▶ Your instructions
Every line in the records below that holds "blowing" must be identified and copied.

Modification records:

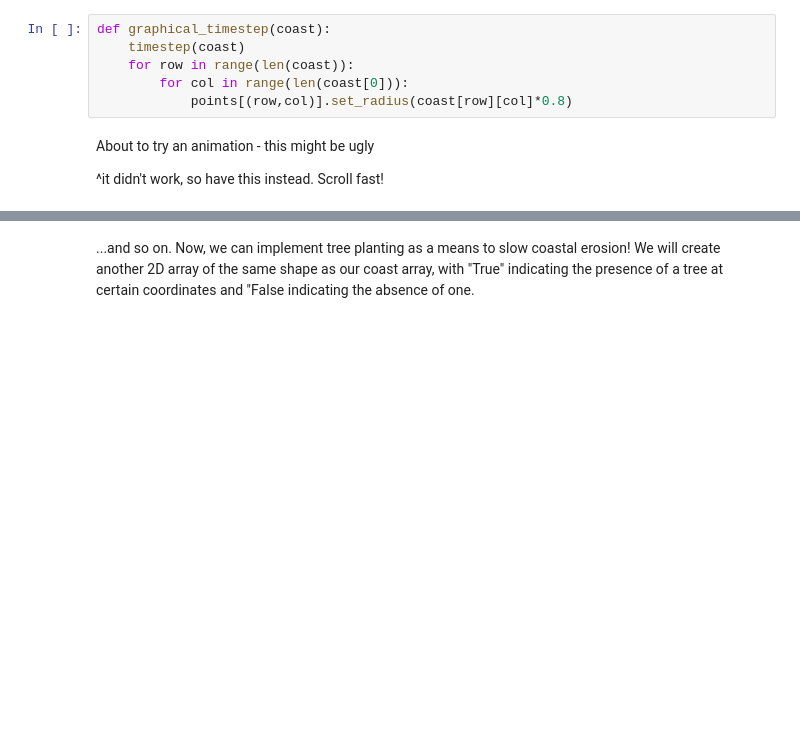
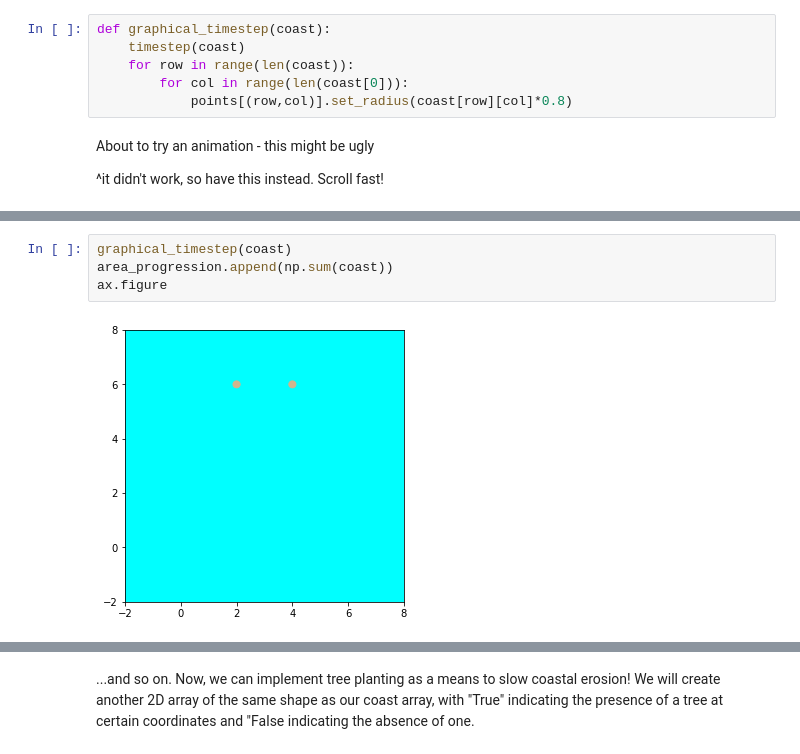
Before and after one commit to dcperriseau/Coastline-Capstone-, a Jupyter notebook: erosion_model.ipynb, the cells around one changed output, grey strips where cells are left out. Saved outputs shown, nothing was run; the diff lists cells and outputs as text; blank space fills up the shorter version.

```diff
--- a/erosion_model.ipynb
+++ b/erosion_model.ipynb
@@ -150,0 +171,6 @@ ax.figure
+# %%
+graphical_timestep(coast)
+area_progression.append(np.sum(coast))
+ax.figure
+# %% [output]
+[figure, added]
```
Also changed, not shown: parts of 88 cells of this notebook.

--

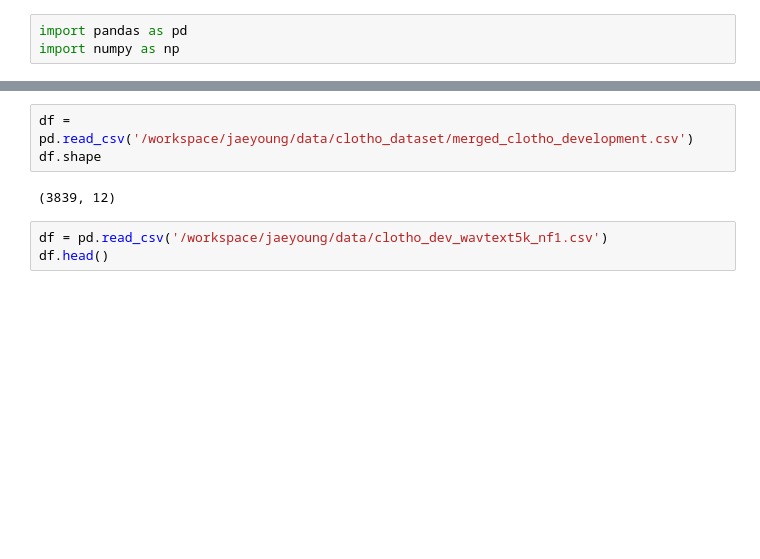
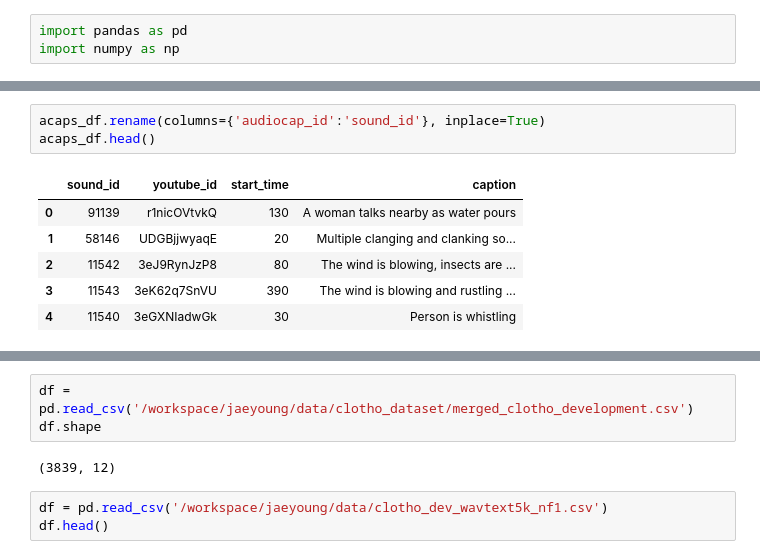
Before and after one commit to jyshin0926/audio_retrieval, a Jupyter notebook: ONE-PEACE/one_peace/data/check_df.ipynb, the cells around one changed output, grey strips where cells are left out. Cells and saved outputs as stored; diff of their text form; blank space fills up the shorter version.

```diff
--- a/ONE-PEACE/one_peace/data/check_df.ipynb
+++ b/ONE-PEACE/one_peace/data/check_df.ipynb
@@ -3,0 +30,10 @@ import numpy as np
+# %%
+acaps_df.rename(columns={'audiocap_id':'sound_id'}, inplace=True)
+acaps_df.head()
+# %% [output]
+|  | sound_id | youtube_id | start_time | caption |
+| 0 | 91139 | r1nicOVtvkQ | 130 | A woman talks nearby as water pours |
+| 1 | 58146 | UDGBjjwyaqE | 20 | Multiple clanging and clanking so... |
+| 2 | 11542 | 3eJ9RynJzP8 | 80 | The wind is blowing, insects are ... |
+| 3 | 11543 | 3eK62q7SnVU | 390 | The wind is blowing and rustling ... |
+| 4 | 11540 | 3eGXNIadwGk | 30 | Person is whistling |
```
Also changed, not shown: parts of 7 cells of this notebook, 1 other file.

▶ Reply
+| 2 | 11542 | 3eJ9RynJzP8 | 80 | The wind is blowing, insects are ... |
+| 3 | 11543 | 3eK62q7SnVU | 390 | The wind is blowing and rustling ... |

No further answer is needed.